Work order >>
Below are the records; copy each line in which "gamejams" can be found.

* * * * *

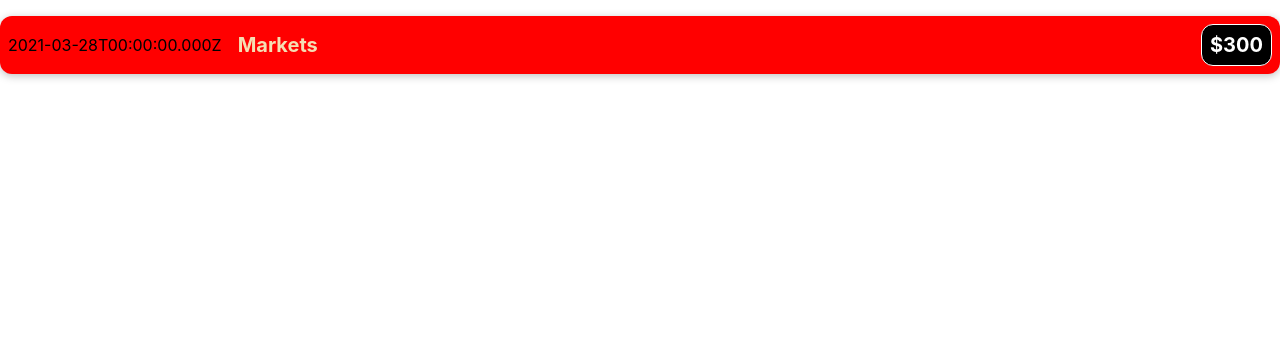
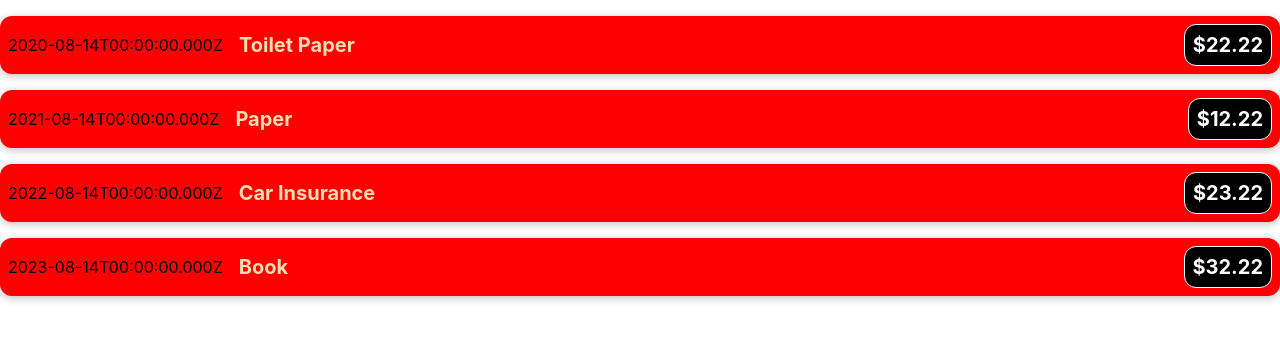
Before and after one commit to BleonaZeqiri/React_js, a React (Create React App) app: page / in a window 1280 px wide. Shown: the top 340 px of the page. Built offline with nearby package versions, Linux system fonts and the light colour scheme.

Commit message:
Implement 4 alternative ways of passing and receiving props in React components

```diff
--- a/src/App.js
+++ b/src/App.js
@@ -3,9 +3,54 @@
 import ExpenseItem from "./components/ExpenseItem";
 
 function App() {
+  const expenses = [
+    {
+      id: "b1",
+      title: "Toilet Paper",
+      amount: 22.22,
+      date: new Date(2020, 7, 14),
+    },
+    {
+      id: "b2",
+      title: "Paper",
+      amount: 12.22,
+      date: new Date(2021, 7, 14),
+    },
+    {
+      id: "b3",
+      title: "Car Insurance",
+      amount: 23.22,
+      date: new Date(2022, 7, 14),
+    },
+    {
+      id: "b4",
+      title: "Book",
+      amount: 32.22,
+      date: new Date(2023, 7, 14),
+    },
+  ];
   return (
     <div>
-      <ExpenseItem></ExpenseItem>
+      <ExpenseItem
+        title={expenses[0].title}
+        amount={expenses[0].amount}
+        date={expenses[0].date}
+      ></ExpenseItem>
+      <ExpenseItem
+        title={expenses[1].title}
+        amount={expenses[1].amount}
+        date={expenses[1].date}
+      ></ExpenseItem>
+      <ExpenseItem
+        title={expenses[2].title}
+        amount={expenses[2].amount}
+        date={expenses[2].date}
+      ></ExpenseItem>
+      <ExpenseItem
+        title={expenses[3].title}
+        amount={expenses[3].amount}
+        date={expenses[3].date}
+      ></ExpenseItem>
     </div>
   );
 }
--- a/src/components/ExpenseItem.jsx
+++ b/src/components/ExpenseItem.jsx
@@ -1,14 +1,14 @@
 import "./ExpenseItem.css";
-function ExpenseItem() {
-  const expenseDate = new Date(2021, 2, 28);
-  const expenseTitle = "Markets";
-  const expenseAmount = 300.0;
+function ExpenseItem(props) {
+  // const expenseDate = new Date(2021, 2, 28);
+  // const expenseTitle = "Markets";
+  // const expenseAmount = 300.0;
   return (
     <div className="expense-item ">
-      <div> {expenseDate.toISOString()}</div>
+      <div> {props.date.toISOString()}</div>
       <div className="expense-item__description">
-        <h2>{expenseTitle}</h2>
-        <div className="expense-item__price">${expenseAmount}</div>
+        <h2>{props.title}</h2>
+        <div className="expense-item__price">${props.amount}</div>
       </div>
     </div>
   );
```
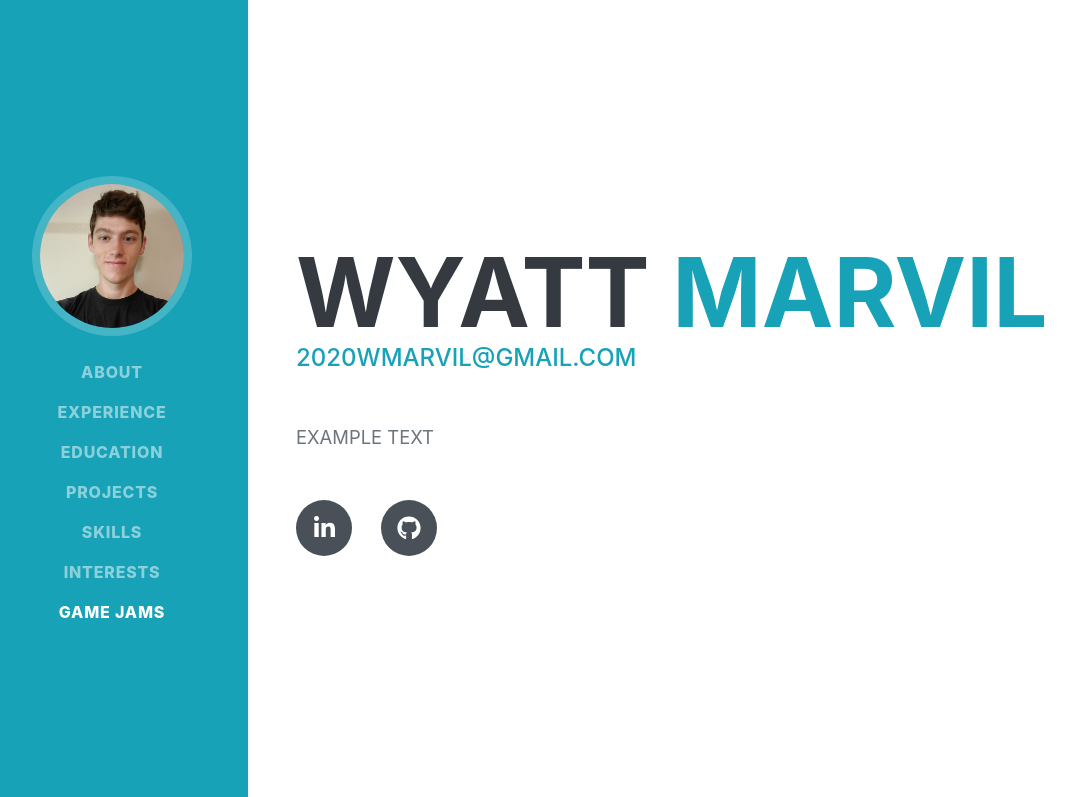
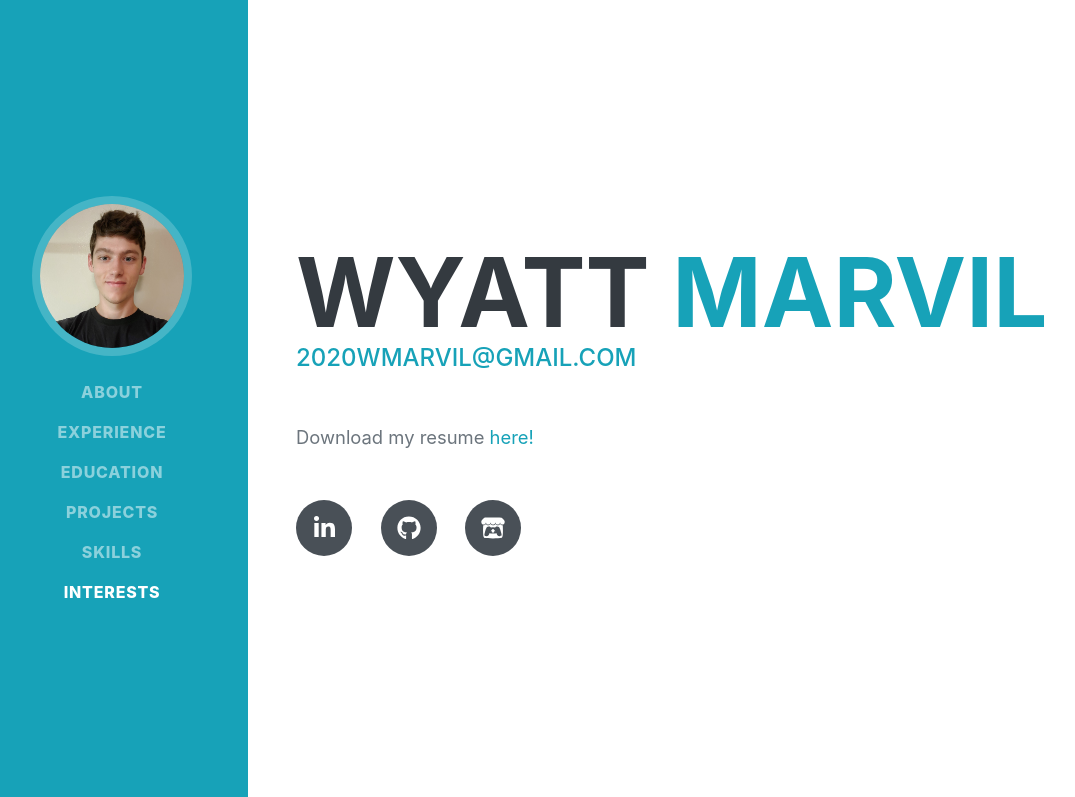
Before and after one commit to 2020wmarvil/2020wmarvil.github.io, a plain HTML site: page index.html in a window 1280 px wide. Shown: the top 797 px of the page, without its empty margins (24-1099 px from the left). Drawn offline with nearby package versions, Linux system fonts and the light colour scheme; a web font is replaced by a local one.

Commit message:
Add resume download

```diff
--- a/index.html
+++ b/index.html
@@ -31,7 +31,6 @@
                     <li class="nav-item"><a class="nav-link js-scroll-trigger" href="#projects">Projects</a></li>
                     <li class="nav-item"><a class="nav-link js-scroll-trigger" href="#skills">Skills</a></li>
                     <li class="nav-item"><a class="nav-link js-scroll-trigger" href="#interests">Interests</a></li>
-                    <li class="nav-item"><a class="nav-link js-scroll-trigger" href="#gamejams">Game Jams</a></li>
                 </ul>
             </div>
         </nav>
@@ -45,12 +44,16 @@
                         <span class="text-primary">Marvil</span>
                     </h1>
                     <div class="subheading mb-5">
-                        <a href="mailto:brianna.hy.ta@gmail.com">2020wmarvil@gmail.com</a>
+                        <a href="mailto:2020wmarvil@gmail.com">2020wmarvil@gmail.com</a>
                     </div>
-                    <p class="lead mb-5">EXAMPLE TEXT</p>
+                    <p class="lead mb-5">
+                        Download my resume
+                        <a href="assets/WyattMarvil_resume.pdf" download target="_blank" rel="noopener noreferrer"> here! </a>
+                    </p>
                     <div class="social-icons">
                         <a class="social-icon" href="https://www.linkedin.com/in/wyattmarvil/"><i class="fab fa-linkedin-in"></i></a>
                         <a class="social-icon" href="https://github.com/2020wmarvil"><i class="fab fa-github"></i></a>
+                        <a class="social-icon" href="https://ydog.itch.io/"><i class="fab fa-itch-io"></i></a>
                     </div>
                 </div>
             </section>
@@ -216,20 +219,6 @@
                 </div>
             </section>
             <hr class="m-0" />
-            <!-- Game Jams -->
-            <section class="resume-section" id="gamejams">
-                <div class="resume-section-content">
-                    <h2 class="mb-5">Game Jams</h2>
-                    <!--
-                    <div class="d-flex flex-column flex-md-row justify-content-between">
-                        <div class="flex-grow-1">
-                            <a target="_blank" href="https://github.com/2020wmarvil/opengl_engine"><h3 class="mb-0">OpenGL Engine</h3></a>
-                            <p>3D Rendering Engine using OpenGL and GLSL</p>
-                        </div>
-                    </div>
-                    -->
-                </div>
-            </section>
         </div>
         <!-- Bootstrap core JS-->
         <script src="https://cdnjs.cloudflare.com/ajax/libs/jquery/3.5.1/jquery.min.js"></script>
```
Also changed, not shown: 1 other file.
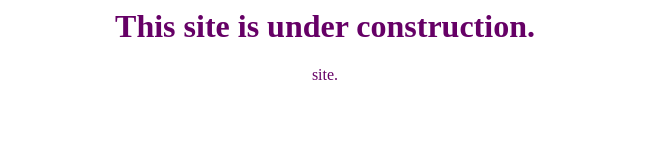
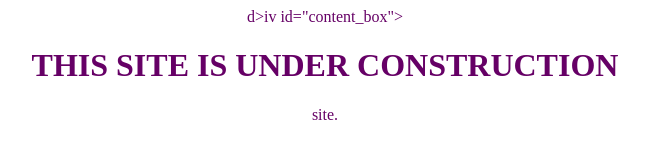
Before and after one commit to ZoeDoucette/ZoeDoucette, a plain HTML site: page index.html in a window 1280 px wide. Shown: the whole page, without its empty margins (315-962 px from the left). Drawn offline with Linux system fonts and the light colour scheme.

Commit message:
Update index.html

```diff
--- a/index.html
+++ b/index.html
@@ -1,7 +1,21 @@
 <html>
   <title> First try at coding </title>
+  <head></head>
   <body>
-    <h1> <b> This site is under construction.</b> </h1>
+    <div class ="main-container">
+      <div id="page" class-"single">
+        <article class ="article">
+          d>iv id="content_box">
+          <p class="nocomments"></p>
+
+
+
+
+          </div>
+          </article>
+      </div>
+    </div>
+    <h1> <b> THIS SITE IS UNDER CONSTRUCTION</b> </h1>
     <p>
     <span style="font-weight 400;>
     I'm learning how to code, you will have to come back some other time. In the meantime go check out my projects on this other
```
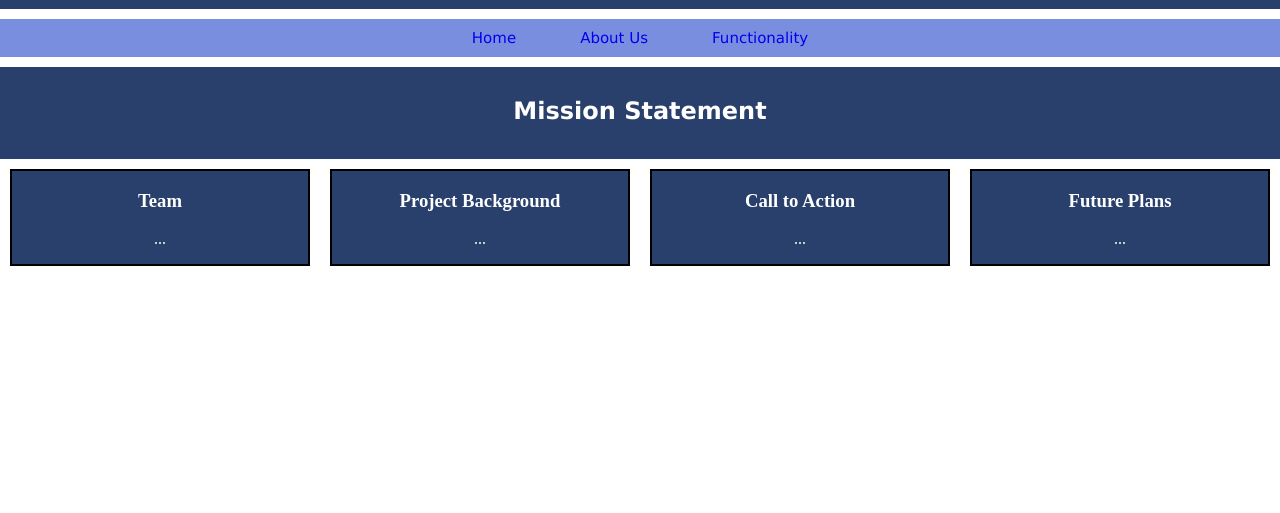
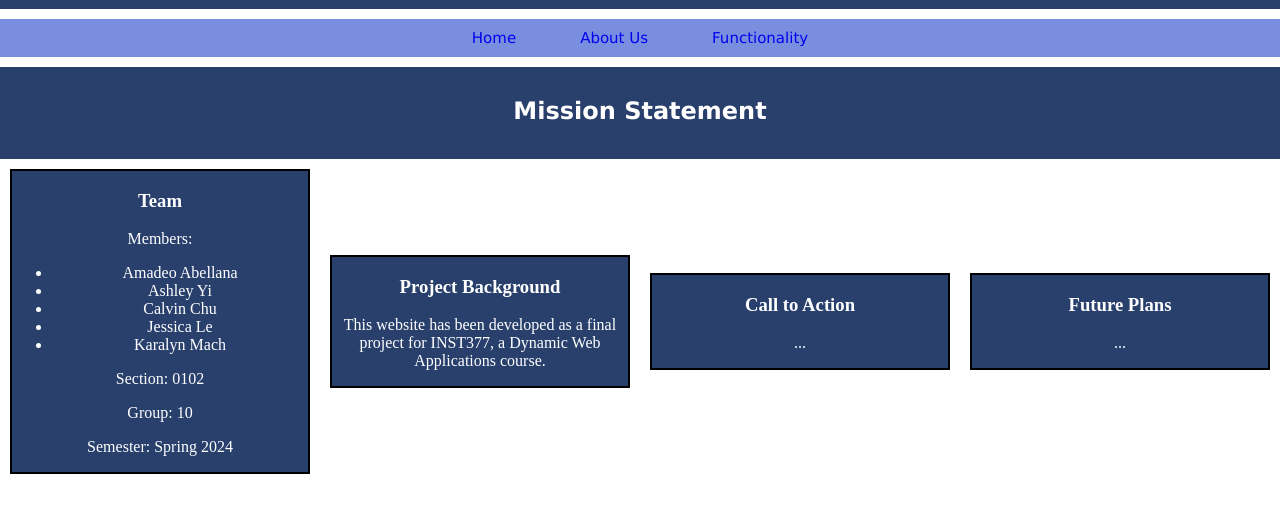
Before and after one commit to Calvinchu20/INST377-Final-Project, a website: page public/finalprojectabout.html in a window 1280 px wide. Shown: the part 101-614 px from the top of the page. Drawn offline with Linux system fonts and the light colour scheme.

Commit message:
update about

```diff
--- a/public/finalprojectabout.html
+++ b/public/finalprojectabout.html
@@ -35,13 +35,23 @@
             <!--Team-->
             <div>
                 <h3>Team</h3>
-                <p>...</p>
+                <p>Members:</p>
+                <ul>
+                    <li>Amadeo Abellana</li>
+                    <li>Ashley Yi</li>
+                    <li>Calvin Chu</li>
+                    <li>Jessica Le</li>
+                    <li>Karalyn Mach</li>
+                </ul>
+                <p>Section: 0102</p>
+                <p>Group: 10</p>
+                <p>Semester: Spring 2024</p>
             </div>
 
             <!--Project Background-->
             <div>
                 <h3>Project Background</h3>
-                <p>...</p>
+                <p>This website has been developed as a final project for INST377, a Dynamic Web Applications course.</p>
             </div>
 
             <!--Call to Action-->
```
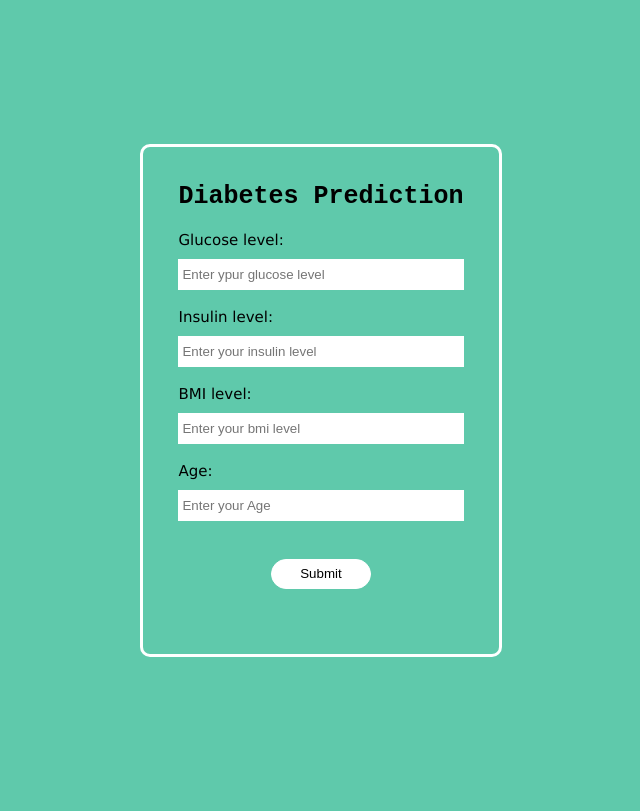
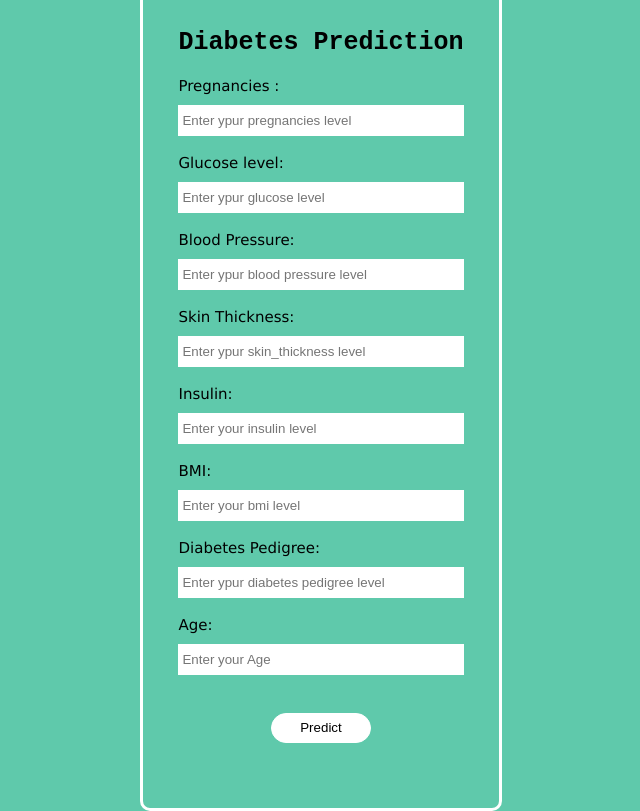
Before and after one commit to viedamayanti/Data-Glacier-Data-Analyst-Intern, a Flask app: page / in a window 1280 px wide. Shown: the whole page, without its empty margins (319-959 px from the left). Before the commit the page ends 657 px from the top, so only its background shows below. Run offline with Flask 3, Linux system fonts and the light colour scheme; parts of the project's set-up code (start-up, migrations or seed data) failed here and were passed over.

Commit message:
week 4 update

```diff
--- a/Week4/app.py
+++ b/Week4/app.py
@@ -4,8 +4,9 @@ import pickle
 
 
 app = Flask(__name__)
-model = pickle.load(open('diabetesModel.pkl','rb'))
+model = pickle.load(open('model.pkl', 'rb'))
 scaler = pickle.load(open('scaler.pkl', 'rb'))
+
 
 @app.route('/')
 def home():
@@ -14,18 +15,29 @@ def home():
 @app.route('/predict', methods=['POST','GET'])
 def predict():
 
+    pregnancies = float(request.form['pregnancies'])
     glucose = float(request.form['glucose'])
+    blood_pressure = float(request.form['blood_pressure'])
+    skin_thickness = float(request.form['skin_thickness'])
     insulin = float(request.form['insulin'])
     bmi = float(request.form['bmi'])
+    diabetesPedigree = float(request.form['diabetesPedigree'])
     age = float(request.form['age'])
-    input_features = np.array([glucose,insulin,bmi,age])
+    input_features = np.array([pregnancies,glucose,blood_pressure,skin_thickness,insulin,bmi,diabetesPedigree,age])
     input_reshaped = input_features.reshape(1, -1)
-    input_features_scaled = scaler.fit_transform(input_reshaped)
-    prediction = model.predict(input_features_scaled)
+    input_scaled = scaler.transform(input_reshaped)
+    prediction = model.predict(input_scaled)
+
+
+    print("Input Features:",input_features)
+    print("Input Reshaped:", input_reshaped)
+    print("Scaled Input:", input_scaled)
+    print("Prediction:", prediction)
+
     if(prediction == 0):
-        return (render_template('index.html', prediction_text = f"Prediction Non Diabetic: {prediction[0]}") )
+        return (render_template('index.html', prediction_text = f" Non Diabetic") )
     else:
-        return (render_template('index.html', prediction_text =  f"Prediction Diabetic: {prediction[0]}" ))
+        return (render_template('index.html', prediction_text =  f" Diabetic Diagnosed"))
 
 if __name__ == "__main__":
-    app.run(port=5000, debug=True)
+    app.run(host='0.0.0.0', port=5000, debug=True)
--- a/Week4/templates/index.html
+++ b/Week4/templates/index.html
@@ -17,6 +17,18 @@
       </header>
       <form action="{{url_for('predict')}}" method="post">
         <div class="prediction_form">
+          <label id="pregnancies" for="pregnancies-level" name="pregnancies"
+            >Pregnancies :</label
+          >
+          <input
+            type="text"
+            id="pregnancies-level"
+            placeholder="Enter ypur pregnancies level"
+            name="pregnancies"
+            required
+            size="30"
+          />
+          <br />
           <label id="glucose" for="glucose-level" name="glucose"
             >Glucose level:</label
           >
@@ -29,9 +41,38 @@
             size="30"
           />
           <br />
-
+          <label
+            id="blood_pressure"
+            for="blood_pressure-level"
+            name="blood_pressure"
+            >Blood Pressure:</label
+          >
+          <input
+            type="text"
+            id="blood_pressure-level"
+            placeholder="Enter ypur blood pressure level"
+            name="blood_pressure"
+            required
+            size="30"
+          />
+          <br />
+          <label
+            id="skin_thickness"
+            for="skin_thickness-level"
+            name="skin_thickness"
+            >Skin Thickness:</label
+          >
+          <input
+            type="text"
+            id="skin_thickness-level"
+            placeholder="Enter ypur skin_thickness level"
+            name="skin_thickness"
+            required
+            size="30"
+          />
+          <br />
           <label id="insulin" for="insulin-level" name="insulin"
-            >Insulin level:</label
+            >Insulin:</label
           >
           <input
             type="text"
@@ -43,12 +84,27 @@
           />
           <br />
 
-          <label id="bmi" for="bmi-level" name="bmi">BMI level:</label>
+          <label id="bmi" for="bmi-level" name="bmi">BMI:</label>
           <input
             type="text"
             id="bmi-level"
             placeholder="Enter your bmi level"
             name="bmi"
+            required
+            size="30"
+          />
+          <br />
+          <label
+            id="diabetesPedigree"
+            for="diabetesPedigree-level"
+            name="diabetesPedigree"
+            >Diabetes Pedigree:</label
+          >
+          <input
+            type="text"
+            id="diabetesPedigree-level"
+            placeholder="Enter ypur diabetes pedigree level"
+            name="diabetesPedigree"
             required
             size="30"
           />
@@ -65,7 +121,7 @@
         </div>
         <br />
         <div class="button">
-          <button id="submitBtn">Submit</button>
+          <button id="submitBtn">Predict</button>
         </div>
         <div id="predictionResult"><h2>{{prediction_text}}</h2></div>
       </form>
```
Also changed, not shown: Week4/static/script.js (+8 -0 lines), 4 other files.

* * * * *

Reply to the exercise >>
-                    <li class="nav-item"><a class="nav-link js-scroll-trigger" href="#gamejams">Game Jams</a></li>
-            <section class="resume-section" id="gamejams">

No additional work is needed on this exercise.